Start of SOURCE DATA

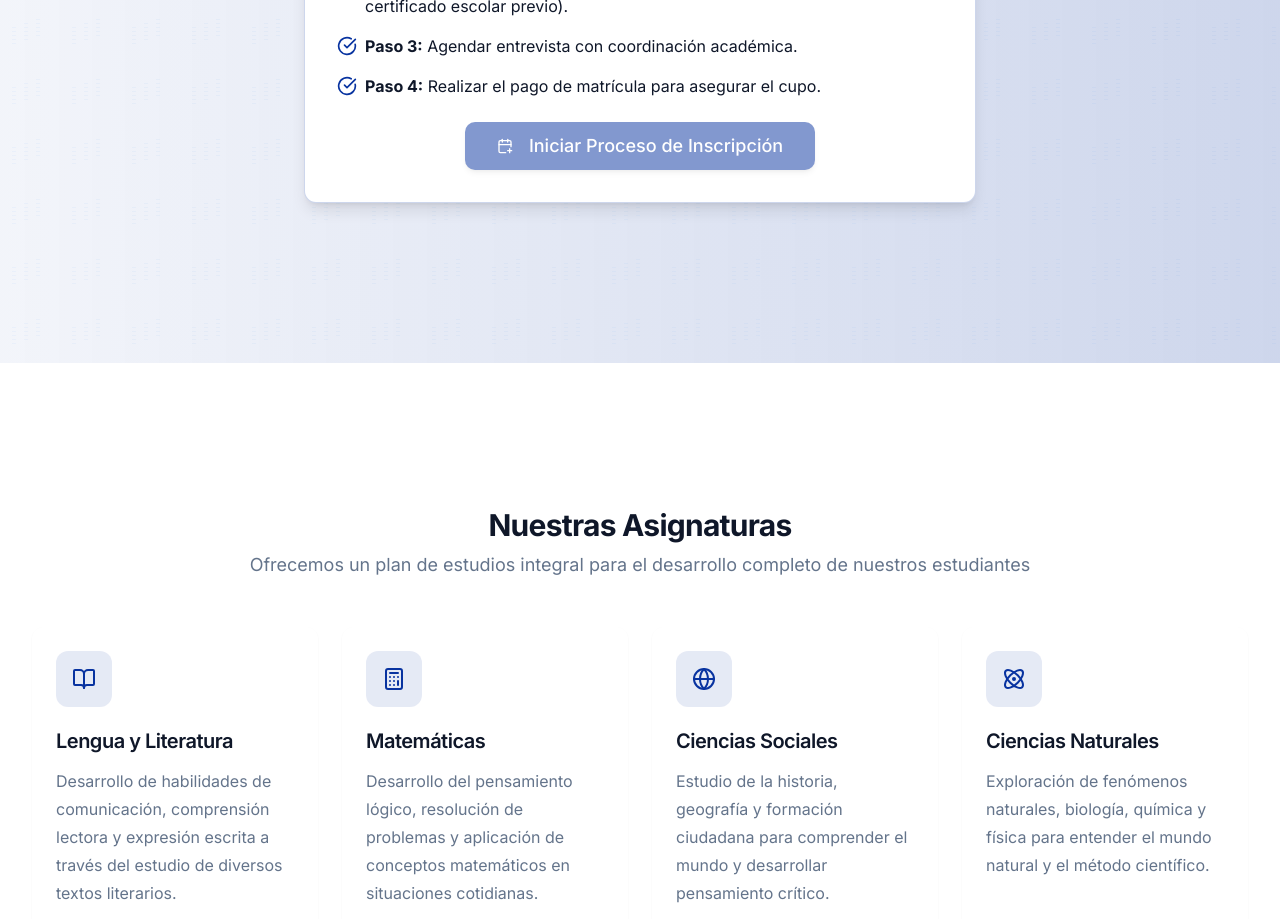
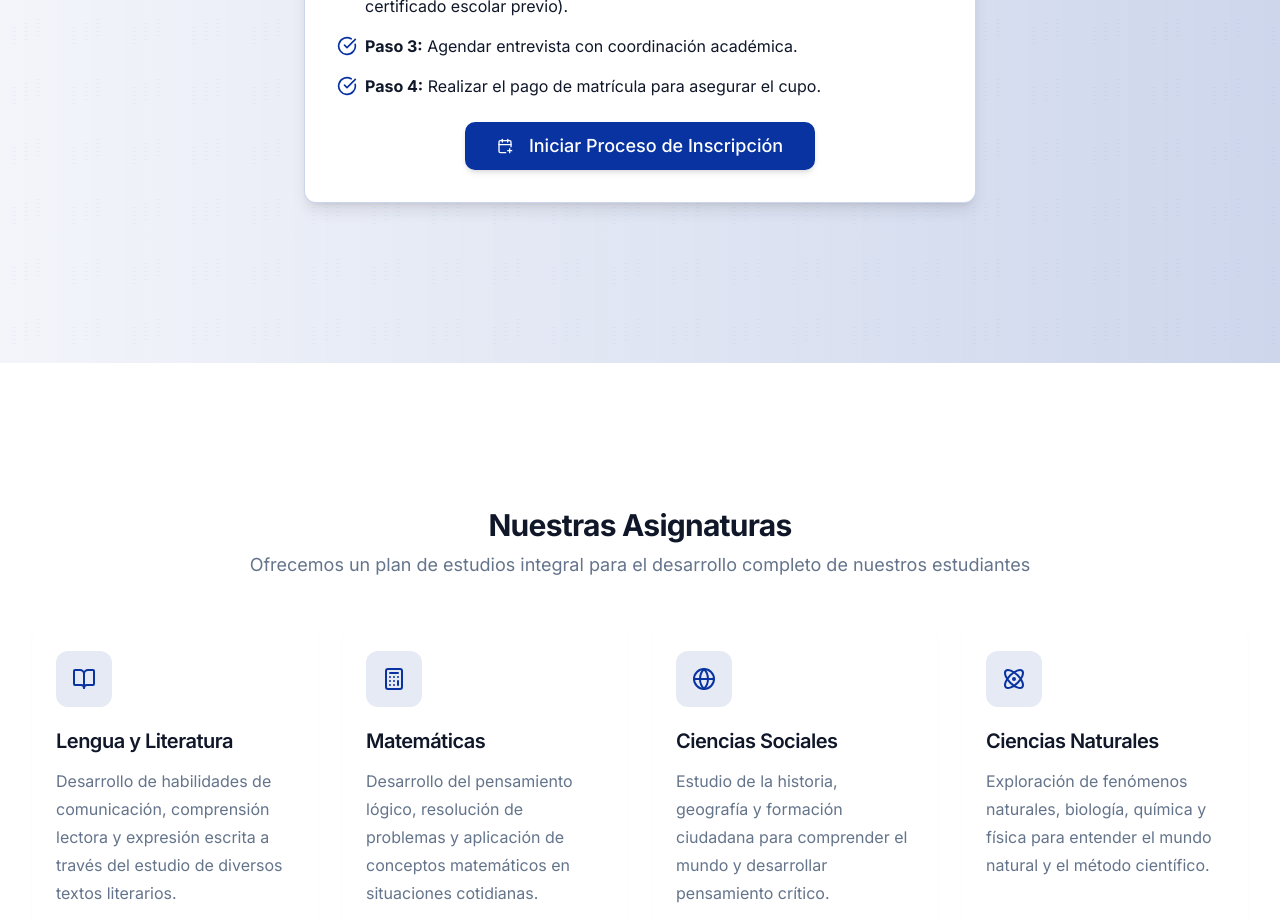
Before and after one commit to LuisNAV4/rcbeta-1, a React (Vite) app: page / in a window 1280 px wide. Shown: the part 2580-3499 px from the top of the page. Built offline with nearby package versions, Linux system fonts and the light colour scheme.

Commit message:
Fix: Remove button pulse animation
Removed the pulse animation from the "Iniciar Proceso de Inscripción" button.

```diff
--- a/src/pages/Index.tsx
+++ b/src/pages/Index.tsx
@@ -79,7 +79,7 @@ const EnrollSection = () => {
             </ul>
 
             <div className="text-center">
-              <Button size="lg" className="bg-primary hover:bg-primary/90 text-white px-8 py-6 text-lg shadow-md hover:shadow-xl transition-all duration-300 animate-pulse">
+              <Button size="lg" className="bg-primary hover:bg-primary/90 text-white px-8 py-6 text-lg shadow-md hover:shadow-xl transition-all duration-300">
                 <CalendarPlus className="mr-2 h-5 w-5" />
                 Iniciar Proceso de Inscripción
               </Button>
```
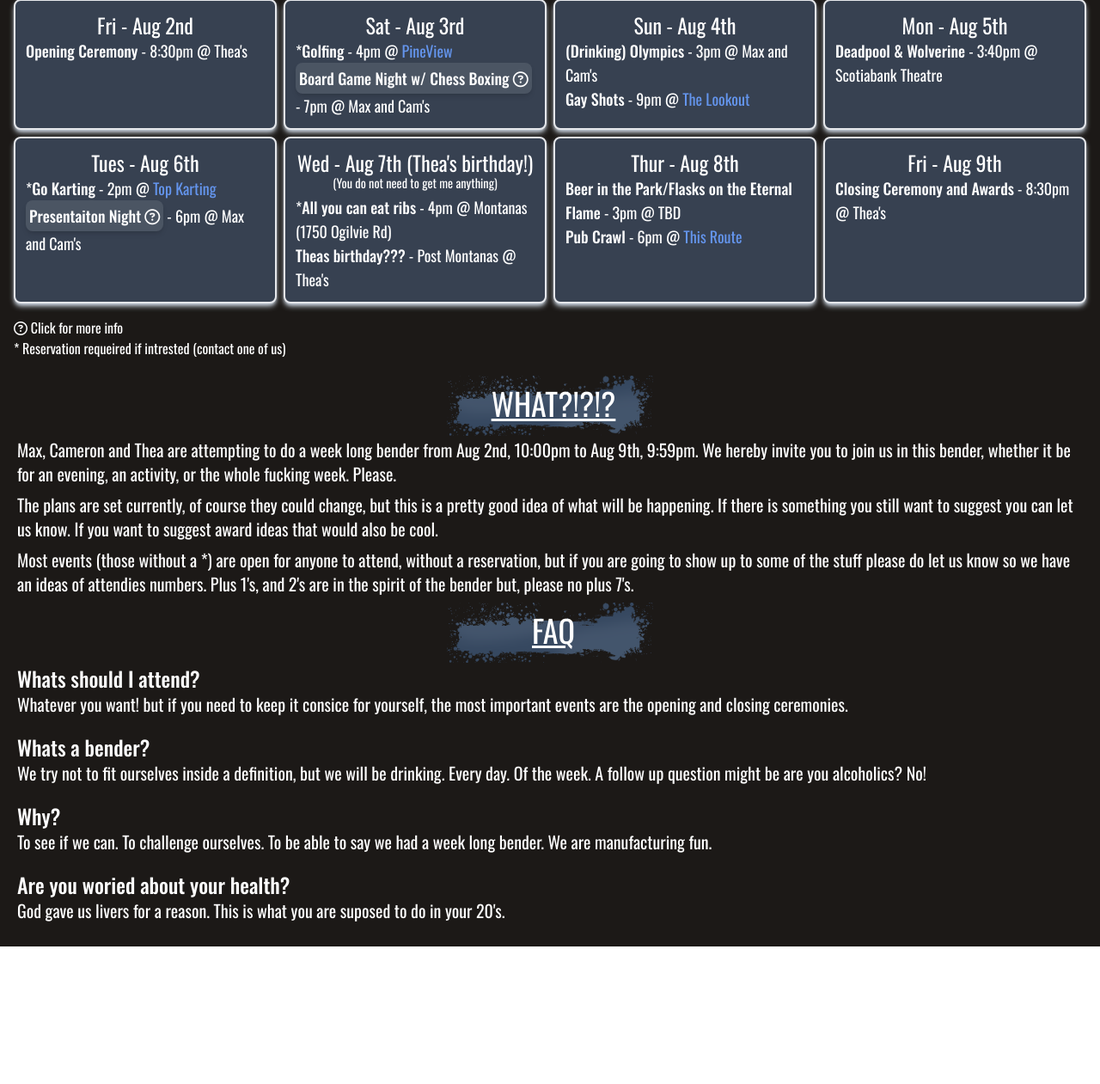
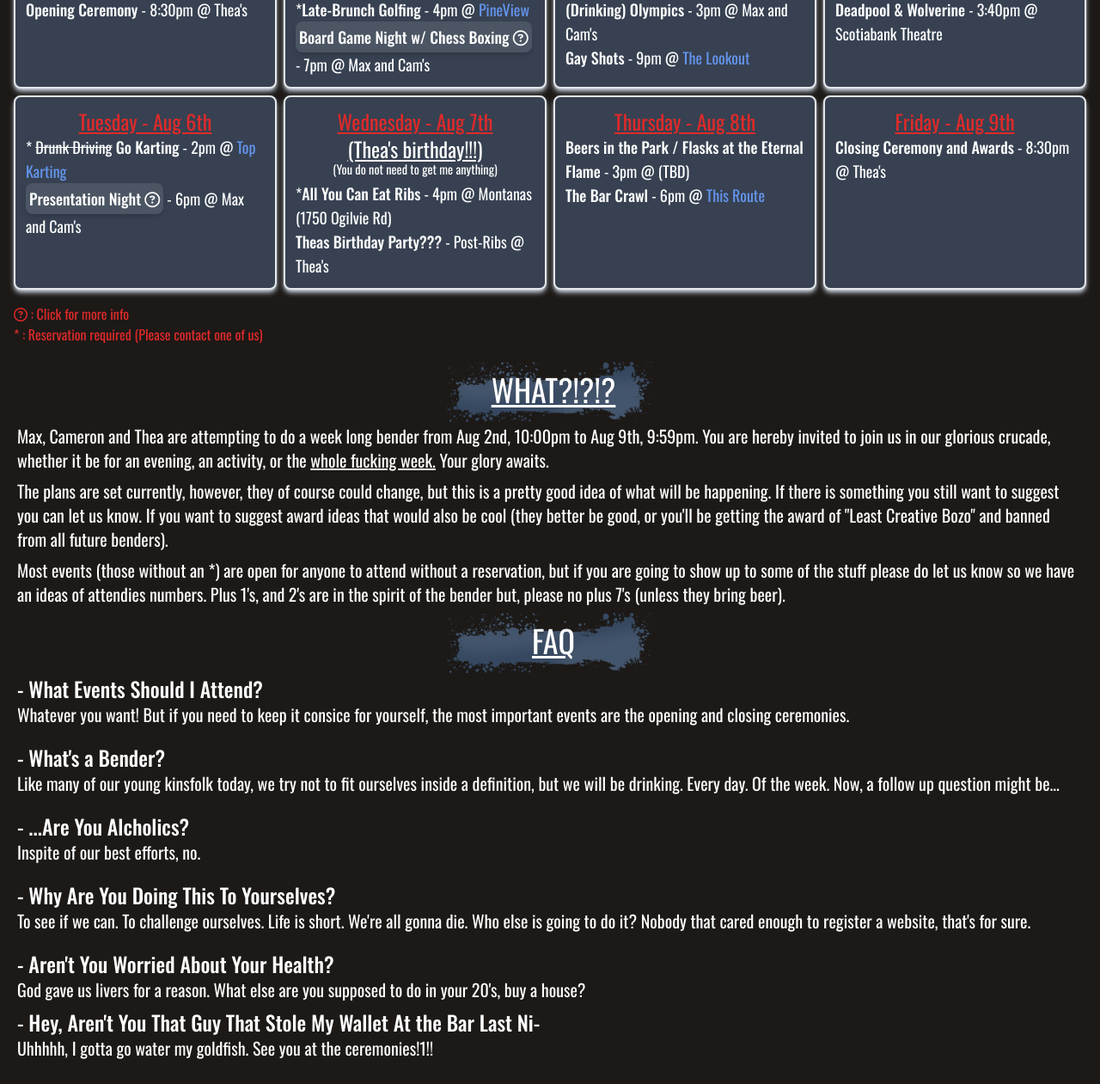
Before and after one commit to akaowen7/week-long-bender, an Astro site: page / in a window 1280 px wide. Shown: the part 349-1610 px from the top of the page at 86% size. Before the commit the page ends 1450 px from the top, so only its background shows below. Built offline with nearby package versions, Linux system fonts and the light colour scheme; Astro itself is replaced by a stand-in of ours.

Commit message:
Asthetic/Funny Changes

```diff
--- a/src/pages/index.astro
+++ b/src/pages/index.astro
@@ -53,12 +53,13 @@ import Default from "../layouts/Default.astro";
 
     // I am nothing if not someone who cares for formatting
     title.innerHTML =
-      "CAMERON, MAX, AND THEA WILL TAKE PART IN A WEEK LONG BENDER IN " +
       (days ? `${days} DAY${days > 1 ? "S" : ""}, ` : "") +
       (hours ? `${hours} HOUR${hours > 1 ? "S" : ""}, ` : "") +
       (minutes ? `${minutes} MINUTE${minutes > 1 ? "S" : ""}, ` : "") +
       (minutes || hours || days ? "AND " : "") +
       `${seconds} SECONDS`;
+
+
 
     // in ms, makes the countdown go from 1 to "bender has started",
     // skipping the 0 second mark
@@ -89,6 +90,9 @@ import Default from "../layouts/Default.astro";
 
 <Default title="WEEK LONG BENDER">
   <div class="bg-stone-900 flex flex-col">
+    <div class="mx-auto">
+      <h1 class="text-4xl mb-2 text-center p-3 pl-5">MAX, CAMERON, AND THEA ARE HAVING A WEEK-LONG BENDER IN</h1>
+    </div>
     <div class="spray">
       <h1
         id="title"
@@ -97,18 +101,18 @@ import Default from "../layouts/Default.astro";
         MAX, CAMERON, AND THEA WILL TAKE PART IN A WEEK LONG BENDER
       </h1>
     </div>
-    <div class="paint w-60 mx-auto">
-      <h1 class="text-4xl mb-2 text-center p-3 pl-5 underline">THE PLAN</h1>
+    <div class="paint w-80 mx-auto">
+      <h1 class="text-4xl mb-2 text-center p-3 pl-5 underline">THE (BATTLE)PLAN</h1>
     </div>
     <div class="flex flex-col flex-wrap md:flex-row p-3 calender">
       <div class="shadow-slate-300 shadow-md" id="2">
-        <h3>Fri - Aug 2nd</h3>
+        <h3>Friday - Aug 2nd</h3>
         <p><b>Opening Ceremony</b> - 8:30pm @ Thea's</p>
       </div>
       <div class="shadow-slate-300 shadow-md" id="3">
-        <h3>Sat - Aug 3rd</h3>
+        <h3>Saturday - Aug 3rd</h3>
         <p>
-          *<b>Golfing</b> - 4pm @ <a href="https://www.pineview.com/en"
+          *<b>Late-Brunch Golfing</b> - 4pm @ <a href="https://www.pineview.com/en"
             >PineView</a
           >
         </p>
@@ -120,12 +124,19 @@ import Default from "../layouts/Default.astro";
           > - 7pm @ Max and Cam's
         </p>
         <p id="exp1" class="border-l-4 pl-3 mt-2 hidden">
-          Bring a board game, or just come to play. Partacipation in chess
-          boxing is not mandatory, but we will call you a pussy if you dont
+          Bring a board game, or just come to play. Participation in chess
+          boxing is not mandatory, but we will call you a pussy if you don't.
+
+          <br /><br />
+
+          <small> Max, Cameron, and Thea are not responsible for the injuries,
+            concussions, dislocations, discombobulations, sprains, ligiment tears,
+            jammed fingers, and wounded prides that will occur during the chess boxing.
+            Pussy.</small>
         </p>
       </div>
       <div class="shadow-slate-300 shadow-md" id="4">
-        <h3>Sun - Aug 4th</h3>
+        <h3>Sunday - Aug 4th</h3>
         <p>
           <b>(Drinking) Olympics</b> - 3pm @ Max and Cam's
         </p>
@@ -136,15 +147,15 @@ import Default from "../layouts/Default.astro";
         </p>
       </div>
       <div class="shadow-slate-300 shadow-md" id="5">
-        <h3>Mon - Aug 5th</h3>
+        <h3>Monday - Aug 5th</h3>
         <p>
           <b>Deadpool & Wolverine</b> - 3:40pm @ Scotiabank Theatre
         </p>
       </div>
       <div class="shadow-slate-300 shadow-md" id="6">
-        <h3>Tues - Aug 6th</h3>
+        <h3>Tuesday - Aug 6th</h3>
         <p>
-          *<b>Go Karting</b> - 2pm @ <a href="https://www.topkarting.com/"
+          * <s>Drunk Driving</s> <b> Go Karting</b> - 2pm @ <a href="https://www.topkarting.com/"
             >Top Karting</a
           >
         </p>
@@ -152,46 +163,47 @@ import Default from "../layouts/Default.astro";
           <InfoButton
             onClick="document.getElementById('exp2').classList.toggle('hidden')"
           >
-            <b>Presentaiton Night</b>
+            <b>Presentation Night</b>
           </InfoButton>
           - 6pm @ Max and Cam's
         </p>
         <p id="exp2" class="border-l-4 pl-3 mt-2 hidden">
-          Prepare a presentation, a slideshow, a speech, on anything, anything
+          Prepare a presentation, a slideshow, a speech, on anything. Anything
           at all, and we will all listen to it. Make it silly, or dead serious.
-          Anything goes. You can also come to just watch the presentations.
+          Anything goes. You can also come to just watch the presentations. Pussy.
         </p>
       </div>
       <div class="shadow-slate-300 shadow-md" id="7">
-        <h3>Wed - Aug 7th (Thea's birthday!)</h3>
+        <h3>Wednesday - Aug 7th</h3>
+        <h3 style="color: white"> (Thea's birthday!!!)</h3>
         <p class="text-center mt-[-.5rem]">
           <small>(You do not need to get me anything)</small>
         </p>
         <p>
-          *<b>All you can eat ribs</b> - 4pm @ Montanas (1750 Ogilvie Rd)
+          *<b>All You Can Eat Ribs</b> - 4pm @ Montanas (1750 Ogilvie Rd)
         </p>
         <p>
-          <b>Theas birthday???</b> - Post Montanas @ Thea's
+          <b>Theas Birthday Party???</b> - Post-Ribs @ Thea's
         </p>
       </div>
       <div class="shadow-slate-300 shadow-md" id="8">
-        <h3>Thur - Aug 8th</h3>
+        <h3>Thursday - Aug 8th</h3>
         <p>
-          <b>Beer in the Park/Flasks on the Eternal Flame</b> - 3pm @ TBD
+          <b>Beers in the Park / Flasks at the Eternal Flame</b> - 3pm @ (TBD)
         </p>
         <p>
-          <b>Pub Crawl</b> - 6pm @ <a href="/map">This Route</a>
+          <b>The Bar Crawl</b> - 6pm @ <a href="/map">This Route</a>
         </p>
       </div>
       <div class="shadow-slate-300 shadow-md" id="9">
-        <h3>Fri - Aug 9th</h3>
+        <h3>Friday - Aug 9th</h3>
         <p><b>Closing Ceremony and Awards</b> - 8:30pm @ Thea's</p>
       </div>
     </div>
-    <p class="pl-4">
-      <i class="fa-regular fa-circle-question"></i> Click for more info
+    <p class="pl-4" style="color: #df2a2a;">
+      <i class="fa-regular fa-circle-question"></i> : Click for more info
     </p>
-    <p class="pl-4">* Reservation requeired if intrested (contact one of us)</p>
+    <p class="pl-4" style="color: #df2a2a;">* : Reservation required (Please contact one of us)</p>
 
     <div class="p-5 flex flex-col">
       <div class="paint w-60 mx-auto">
@@ -199,46 +211,54 @@ import Default from "../layouts/Default.astro";
       </div>
       <p class="text-xl mb-2">
         Max, Cameron and Thea are attempting to do a week long bender from Aug
-        2nd, 10:00pm to Aug 9th, 9:59pm. We hereby invite you to join us in this
-        bender, whether it be for an evening, an activity, or the whole fucking
-        week. Please.
+        2nd, 10:00pm to Aug 9th, 9:59pm. You are hereby invited to join us in our
+        glorious crucade, whether it be for an evening, an activity, or the <u>whole fucking
+        week.</u> Your glory awaits.
       </p>
       <p class="text-xl mb-2">
-        The plans are set currently, of course they could change, but this is a
+        The plans are set currently, however, they of course could change, but this is a
         pretty good idea of what will be happening. If there is something you
         still want to suggest you can let us know. If you want to suggest award
-        ideas that would also be cool.
+        ideas that would also be cool (they better be good, or you'll be getting the award of
+        "Least Creative Bozo" and banned from all future benders).
       </p>
       <p class="text-xl mb-2">
-        Most events (those without a *) are open for anyone to attend, without a
+        Most events (those without an *) are open for anyone to attend without a
         reservation, but if you are going to show up to some of the stuff please
         do let us know so we have an ideas of attendies numbers. Plus 1's, and
-        2's are in the spirit of the bender but, please no plus 7's.
+        2's are in the spirit of the bender but, please no plus 7's (unless they bring beer).
       </p>
 
       <div class="paint w-60 mx-auto">
         <h1 class="text-4xl mb-2 text-center p-3 pl-5 underline">FAQ</h1>
       </div>
-      <h2 class="text-2xl"><b>Whats should I attend?</b></h2>
+      <h2 class="text-2xl"><b>- What Events Should I Attend?</b></h2>
       <p class="text-xl mb-5">
-        Whatever you want! but if you need to keep it consice for yourself, the
+        Whatever you want! But if you need to keep it consice for yourself, the
         most important events are the opening and closing ceremonies.
       </p>
-      <h2 class="text-2xl"><b>Whats a bender?</b></h2>
+      <h2 class="text-2xl"><b>- What's a Bender?</b></h2>
       <p class="text-xl mb-5">
-        We try not to fit ourselves inside a definition, but we will be
-        drinking. Every day. Of the week. A follow up question might be are you
-        alcoholics? No!
+        Like many of our young kinsfolk today, we try not to fit ourselves inside a definition, but we will be
+        drinking. Every day. Of the week. Now, a follow up question might be...
       </p>
-      <h2 class="text-2xl"><b>Why?</b></h2>
+      <h2 class="text-2xl"><b>- ...Are You Alcholics?</b></h2>
       <p class="text-xl mb-5">
-        To see if we can. To challenge ourselves. To be able to say we had a
-        week long bender. We are manufacturing fun.
+        Inspite of our best efforts, no.
       </p>
-      <h2 class="text-2xl"><b>Are you woried about your health?</b></h2>
+      <h2 class="text-2xl"><b>- Why Are You Doing This To Yourselves?</b></h2>
+      <p class="text-xl mb-5">
+        To see if we can. To challenge ourselves. Life is short. We're all gonna die.
+        Who else is going to do it? Nobody that cared enough to register a website, that's for sure.
+      </p>
+      <h2 class="text-2xl"><b>- Aren't You Worried About Your Health?</b></h2>
       <p class="text-xl mb-2">
-        God gave us livers for a reason. This is what you are suposed to do in
-        your 20's.
+        God gave us livers for a reason. What else are you supposed to do in
+        your 20's, buy a house?
+      </p>
+      <h2 class="text-2xl"><b>- Hey, Aren't You That Guy That Stole My Wallet At the Bar Last Ni-</b></h2>
+      <p class="text-xl mb-2">
+        Uhhhhh, I gotta go water my goldfish. See you at the ceremonies!1!!
       </p>
     </div>
   </div>
--- a/src/pages/map.astro
+++ b/src/pages/map.astro
@@ -11,7 +11,7 @@ import Default from "../layouts/Default.astro";
       <h1
         class="text-4xl sm:text-6xl m-5 mt-10 sm:m-10 text-center font-meidum underline"
       >
-        OH YEA THE BAR CRAWL MAP
+        OH YEA BABY ITS A BAR CRAWL MAP
       </h1>
     </div>
     <p class="text-center text-xl">Here you go:</p>
@@ -24,7 +24,7 @@ import Default from "../layouts/Default.astro";
       <div class="sm:pr-10">
         <div class="paint w-60 mx-auto">
           <h1 class="text-4xl mb-2 text-center p-3 pl-5 underline">
-            The Stops
+            The Victims
           </h1>
         </div>
         <p class="text-xl">1. The Bar in Minto idk What It's Called</p>
--- a/src/styles/globals.css
+++ b/src/styles/globals.css
@@ -37,3 +37,8 @@ a:hover {
   background-repeat: no-repeat;
   background-position: center;
 }
+
+h3 {
+  color: #df2a2a;
+  text-decoration: underline;
+}
```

End of SOURCE DATA

◆ AIM OF THE EXERCISE:
The answer must be every line from the records above that contains the word "want", copied in full.

◆ SOLUTION FOR THIS PROBLEM:
         still want to suggest you can let us know. If you want to suggest award
-        Whatever you want! but if you need to keep it consice for yourself, the
+        Whatever you want! But if you need to keep it consice for yourself, the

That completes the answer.